It should be noted that preventing CSRF requires that all XSS problems are removed first. An XSS flaw can be used to retrieve the form, then grab the random tokens before submitting the CSRF request. XSS may also be able to spoof the user into entering their credentials, which would allow the CSRF to bypass re-authentication as well.

CSRF has been called the "sleeping giant" of web application security flaws, because it has yet to be exploited widely. It is only a matter of time, web programmers should be making the changes needed to ensure that their sites are not vulnerable.




and now ......    :D

Simple Cross Site Scripting (XSS) Servlet Filter

clock January 12, 2013 16:42 by author Administrator

Ran into some issues on some of our Java sites today and needed a quick fix to protect the sites from malicious Cross Site Scripting (XSS) attempts. If you're not aware of what XSS is and have websites that have sensitive user data, you may want to read up, you're probably vulnerable, which means your users are vulnerable. I'm not claiming this is a perfect solution, but it was easy to implement and corrected the vulnerabilities with form and url injection. We basically have a Servlet Filter that's going to intercept every request sent to the web application and then we use an HttpServletRequestWrapper to wrap and override the getParameter methods and clean any potential script injection.

Here's the Filter:

package com.greatwebguy.filter;
import javax.servlet.Filter;
import javax.servlet.FilterChain;
import javax.servlet.FilterConfig;
import javax.servlet.ServletException;
import javax.servlet.ServletRequest;
import javax.servlet.ServletResponse;
import javax.servlet.http.HttpServletRequest;
public class CrossScriptingFilter implements Filter {
    public void init(FilterConfig filterConfig) throws ServletException {
        this.filterConfig = filterConfig;
    public void destroy() {
        this.filterConfig = null;
    public void doFilter(ServletRequest request, ServletResponse response, FilterChain chain)
        throws IOException, ServletException {
        chain.doFilter(new RequestWrapper((HttpServletRequest) request), response);

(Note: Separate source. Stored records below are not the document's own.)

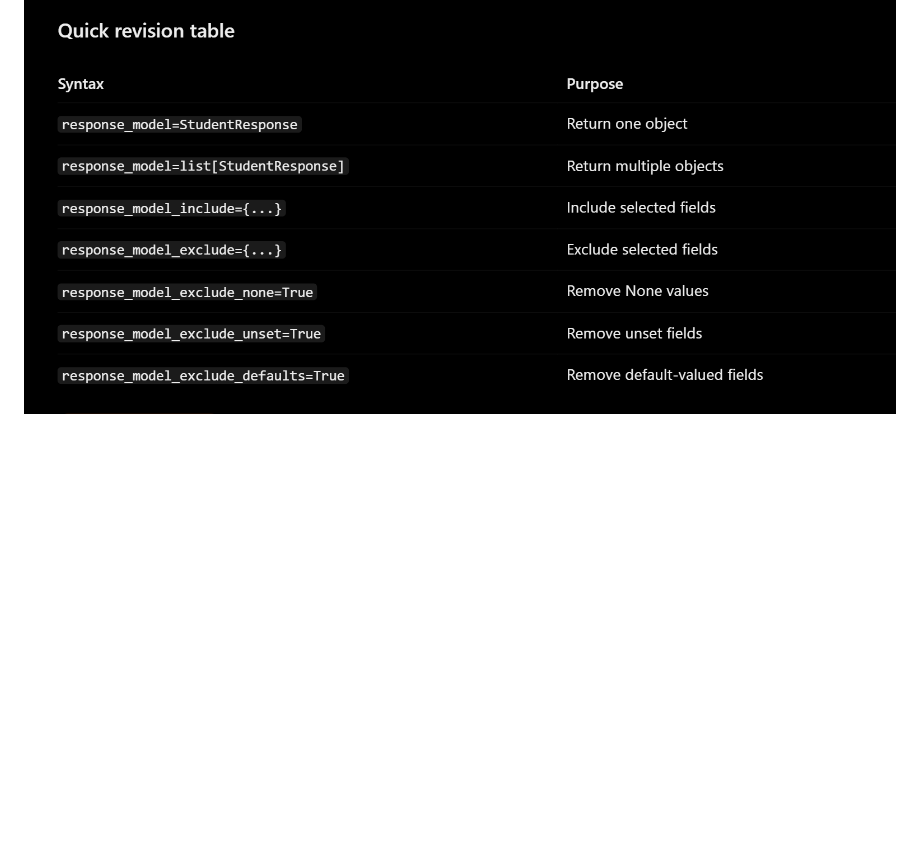
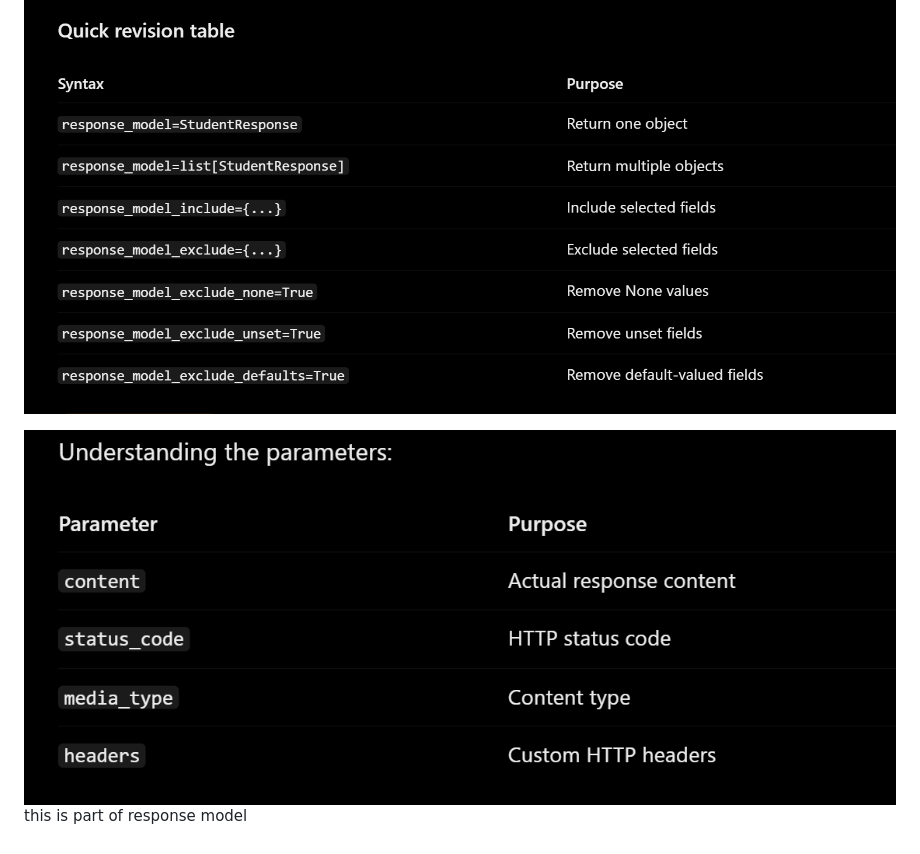
Before and after one commit to arypatel01/FastAPI, a Markdown page: notes.md, the part around the change. Drawn GitHub-style; pictures changed too: image-2.png (added); blank space fills up the shorter version.

Commit message:
File Responses

```diff
--- a/notes.md
+++ b/notes.md
@@ -148,3 +148,5 @@ Populate by field name => model_config = ConfigDict(populate_by_name=True) , stu
 ![alt text](/images/image-3.png)
 
 ![alt text](image-1.png)
+
+![alt text](image-2.png) this is part of response model
```
Also changed, not shown: 3 other files.
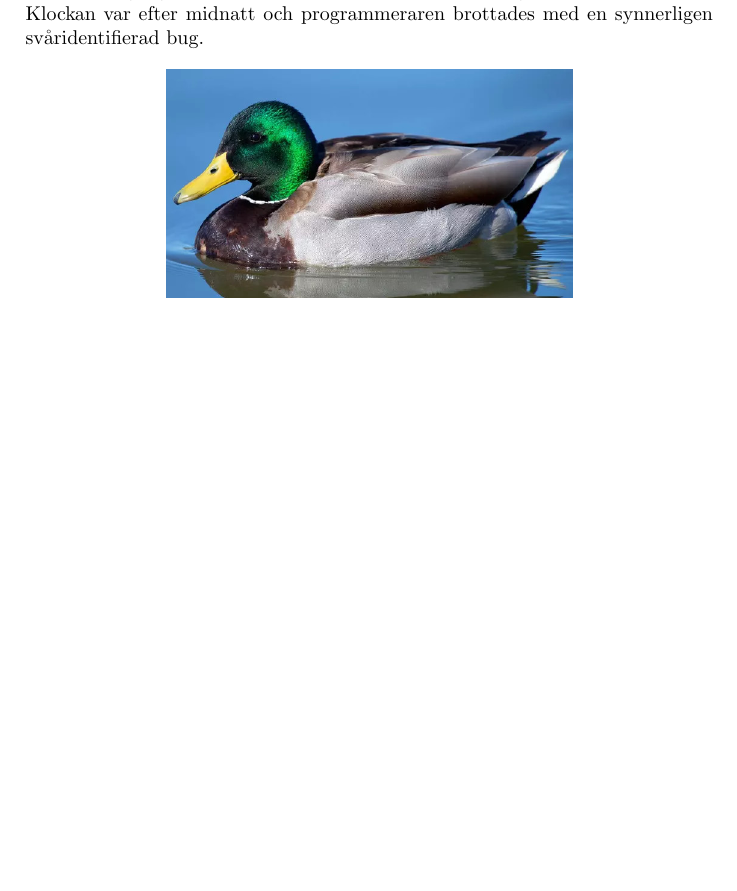
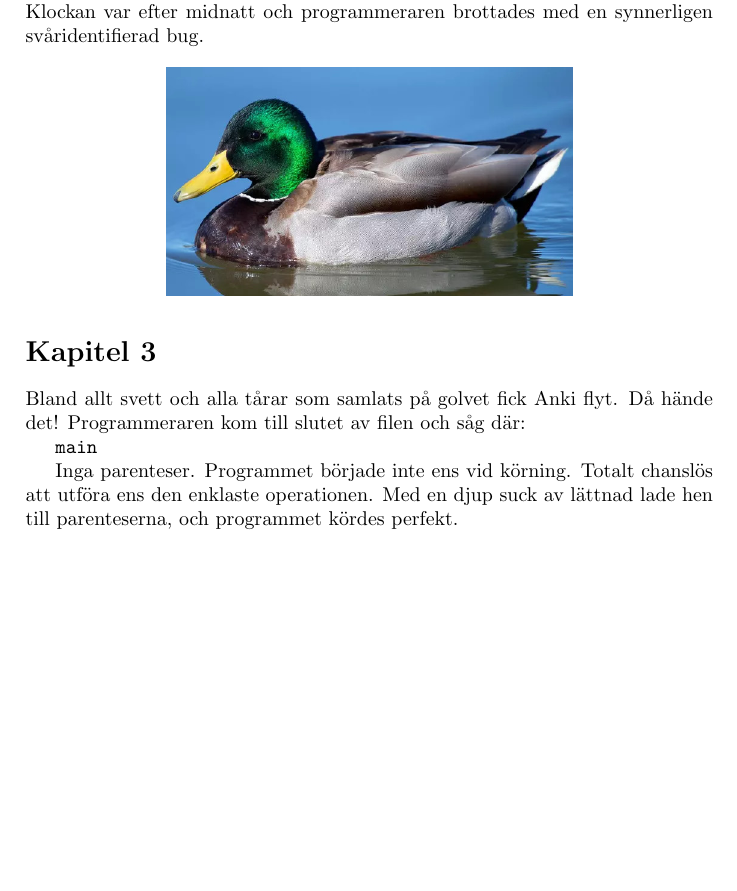
Before and after one commit to viggoh10/gitgood, a LaTeX document (main.tex): part of the page, cut so that both start at the same text, the shorter picture padded with empty space. Compiled offline with pdfLaTeX.

Commit message:
Add chapter 3

```diff
--- a/main.tex
+++ b/main.tex
@@ -16,6 +16,11 @@ Klockan var efter midnatt och programmeraren brottades med en synnerligen svåri
 
 % TODO beskriv programmet!
 
-% Kapitel 2 kommer snart...
+\section*{Kapitel 3}
+Bland allt svett och alla tårar som samlats på golvet fick Anki flyt. Då hände det! Programmeraren kom till slutet av filen och såg där:
+
+\texttt{main}
+
+Inga parenteser. Programmet började inte ens vid körning. Totalt chanslös att utföra ens den enklaste operationen. Med en djup suck av lättnad lade hen till parenteserna, och programmet kördes perfekt.
 
 \end{document}
```
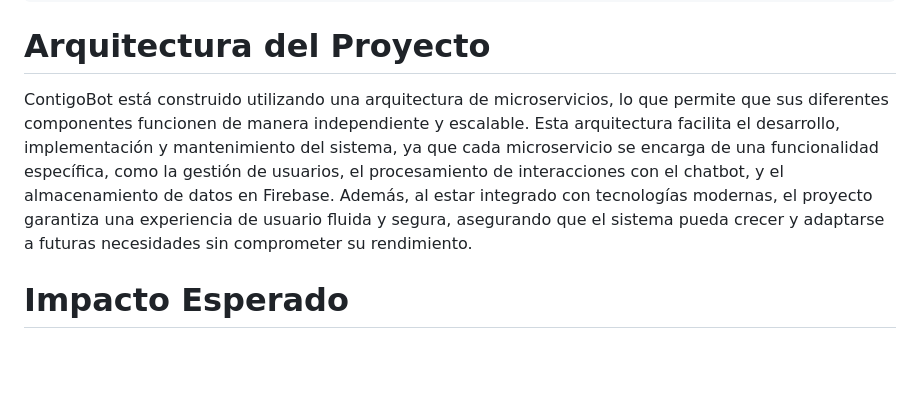
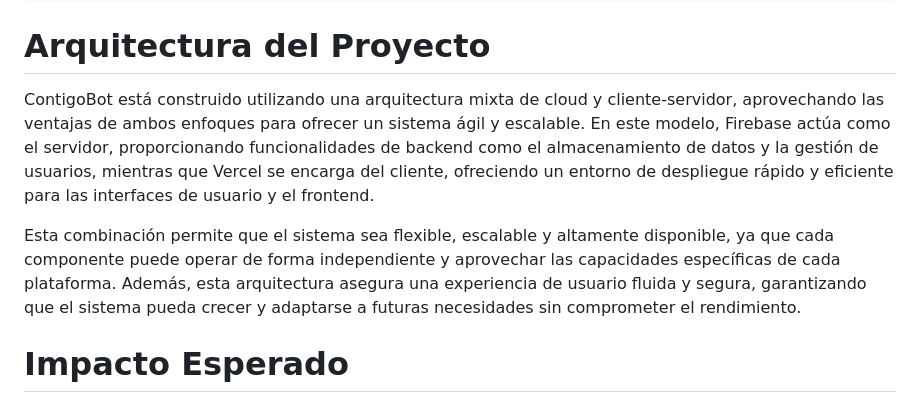
Before and after one commit to amxylk31/ContigoBot-IA, a Markdown page: README.md, the part around the change. Drawn GitHub-style; blank space fills up the shorter version.

Commit message:
Cambios en readme.md

```diff
--- a/README.md
+++ b/README.md
@@ -23,7 +23,9 @@ Dentro de su proyecto Astro, verá las siguientes carpetas y archivos:
 
 # Arquitectura del Proyecto
 
-ContigoBot está construido utilizando una arquitectura de microservicios, lo que permite que sus diferentes componentes funcionen de manera independiente y escalable. Esta arquitectura facilita el desarrollo, implementación y mantenimiento del sistema, ya que cada microservicio se encarga de una funcionalidad específica, como la gestión de usuarios, el procesamiento de interacciones con el chatbot, y el almacenamiento de datos en Firebase. Además, al estar integrado con tecnologías modernas, el proyecto garantiza una experiencia de usuario fluida y segura, asegurando que el sistema pueda crecer y adaptarse a futuras necesidades sin comprometer su rendimiento.
+ContigoBot está construido utilizando una arquitectura mixta de cloud y cliente-servidor, aprovechando las ventajas de ambos enfoques para ofrecer un sistema ágil y escalable. En este modelo, Firebase actúa como el servidor, proporcionando funcionalidades de backend como el almacenamiento de datos y la gestión de usuarios, mientras que Vercel se encarga del cliente, ofreciendo un entorno de despliegue rápido y eficiente para las interfaces de usuario y el frontend.
+
+Esta combinación permite que el sistema sea flexible, escalable y altamente disponible, ya que cada componente puede operar de forma independiente y aprovechar las capacidades específicas de cada plataforma. Además, esta arquitectura asegura una experiencia de usuario fluida y segura, garantizando que el sistema pueda crecer y adaptarse a futuras necesidades sin comprometer el rendimiento.
 
 # Impacto Esperado
 
```
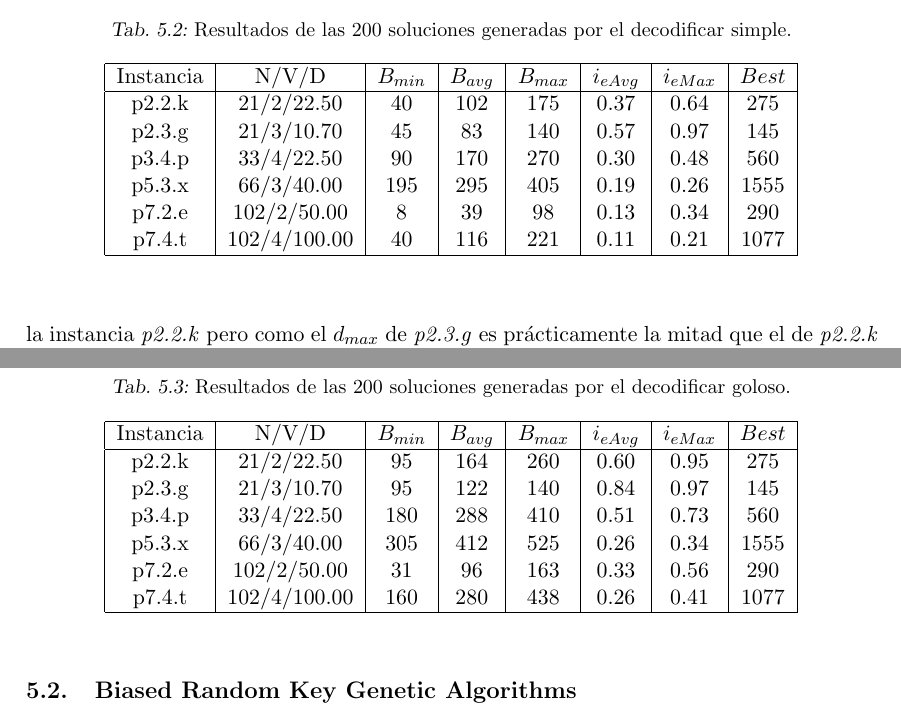
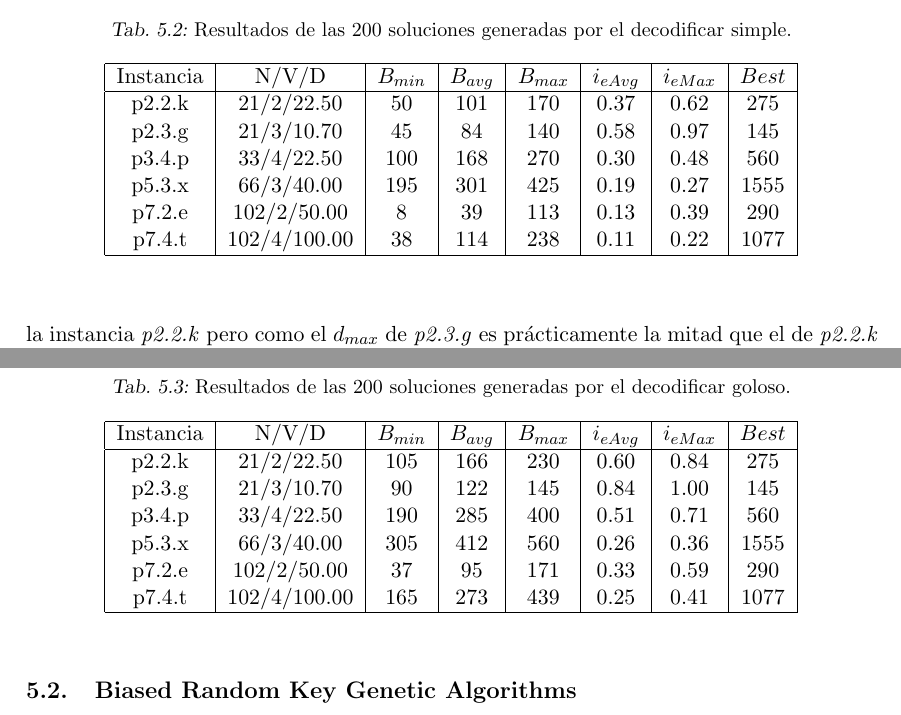
Before and after one commit to Aleitox/TopBrkga, a LaTeX thesis (TesisPaper/Latex/tesis.tex, which reads TesisPaper/Latex/brkgaTop.tex): two parts of pages 25 and 28 of 72, joined at a grey line, cut so that both start at the same text. Compiled offline with pdfLaTeX.

Commit message:
* correccion jurado  * se utilizaron las mismas 200 random keys para el deco simple y goloso

```diff
--- a/TesisPaper/Latex/brkgaTop.tex
+++ b/TesisPaper/Latex/brkgaTop.tex
@@ -178,12 +178,12 @@ Una vez que terminé de implementar el decodificador simple, analicé el rendimi
 \hline
 Instancia & N/V/D & $B_{min}$ & $B_{avg}$ & $B_{max}$ & $i_{eAvg}$ & $i_{eMax}$ & $Best$ \\
 \hline
-p2.2.k & 21/2/22.50 & 40 & 102 & 175 & 0.37 & 0.64 & 275 \\
-p2.3.g & 21/3/10.70 & 45 & 83 & 140 & 0.57 & 0.97 & 145 \\
-p3.4.p & 33/4/22.50 & 90 & 170 & 270 & 0.30 & 0.48 & 560 \\
-p5.3.x & 66/3/40.00 & 195 & 295 & 405 & 0.19 & 0.26 & 1555 \\
-p7.2.e & 102/2/50.00 & 8 & 39 & 98 & 0.13 & 0.34 & 290 \\
-p7.4.t & 102/4/100.00 & 40 & 116 & 221 & 0.11 & 0.21 & 1077 \\
+p2.2.k & 21/2/22.50 & 50 & 101 & 170 & 0.37 & 0.62 & 275 \\
+p2.3.g & 21/3/10.70 & 45 & 84 & 140 & 0.58 & 0.97 & 145 \\
+p3.4.p & 33/4/22.50 & 100 & 168 & 270 & 0.30 & 0.48 & 560 \\
+p5.3.x & 66/3/40.00 & 195 & 301 & 425 & 0.19 & 0.27 & 1555 \\
+p7.2.e & 102/2/50.00 & 8 & 39 & 113 & 0.13 & 0.39 & 290 \\
+p7.4.t & 102/4/100.00 & 38 & 114 & 238 & 0.11 & 0.22 & 1077 \\
 \hline
 \end{tabular}
 \end{center}
@@ -289,12 +289,12 @@ Le hice un análisis de rendimiento al decodificador goloso del mismo modo que l
 \hline
 Instancia & N/V/D & $B_{min}$ & $B_{avg}$ & $B_{max}$ & $i_{eAvg}$ & $i_{eMax}$ & $Best$ \\
 \hline
-p2.2.k & 21/2/22.50 & 95 & 164 & 260 & 0.60 & 0.95 & 275 \\
-p2.3.g & 21/3/10.70 & 95 & 122 & 140 & 0.84 & 0.97 & 145 \\
-p3.4.p & 33/4/22.50 & 180 & 288 & 410 & 0.51 & 0.73 & 560 \\
-p5.3.x & 66/3/40.00 & 305 & 412 & 525 & 0.26 & 0.34 & 1555 \\
-p7.2.e & 102/2/50.00 & 31 & 96 & 163 & 0.33 & 0.56 & 290 \\
-p7.4.t & 102/4/100.00 & 160 & 280 & 438 & 0.26 & 0.41 & 1077 \\
+p2.2.k & 21/2/22.50 & 105 & 166 & 230 & 0.60 & 0.84 & 275 \\
+p2.3.g & 21/3/10.70 & 90 & 122 & 145 & 0.84 & 1.00 & 145 \\
+p3.4.p & 33/4/22.50 & 190 & 285 & 400 & 0.51 & 0.71 & 560 \\
+p5.3.x & 66/3/40.00 & 305 & 412 & 560 & 0.26 & 0.36 & 1555 \\
+p7.2.e & 102/2/50.00 & 37 & 95 & 171 & 0.33 & 0.59 & 290 \\
+p7.4.t & 102/4/100.00 & 165 & 273 & 439 & 0.25 & 0.41 & 1077 \\
 \hline
 \end{tabular}
 \end{center}
```
Also changed, not shown: TesisPaper/Latex/tesis.pdf, 1 other file.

Here's the wrapper:


package com.greatwebguy.filter;
import javax.servlet.http.HttpServletRequest;
import javax.servlet.http.HttpServletRequestWrapper;
public final class RequestWrapper extends HttpServletRequestWrapper {
    public RequestWrapper(HttpServletRequest servletRequest) {
    public String[] getParameterValues(String parameter) {
      String[] values = super.getParameterValues(parameter);
      if (values==null)  {
                  return null;
      int count = values.length;
      String[] encodedValues = new String[count];
      for (int i = 0; i < count; i++) {
                 encodedValues[i] = cleanXSS(values[i]);
      return encodedValues;
    public String getParameter(String parameter) {
          String value = super.getParameter(parameter);
          if (value == null) {
                 return null;
          return cleanXSS(value);
    public String getHeader(String name) {
        String value = super.getHeader(name);
        if (value == null)
            return null;
        return cleanXSS(value);
    private String cleanXSS(String value) {
                //You'll need to remove the spaces from the html entities below
        value = value.replaceAll("<", "& lt;").replaceAll(">", "& gt;");
        value = value.replaceAll("\\(", "& #40;").replaceAll("\\)", "& #41;");
        value = value.replaceAll("'", "& #39;");
        value = value.replaceAll("eval\\((.*)\\)", "");
        value = value.replaceAll("[\\\"\\\'][\\s]*javascript:(.*)[\\\"\\\']", "\"\"");
        value = value.replaceAll("script", "");
        return value;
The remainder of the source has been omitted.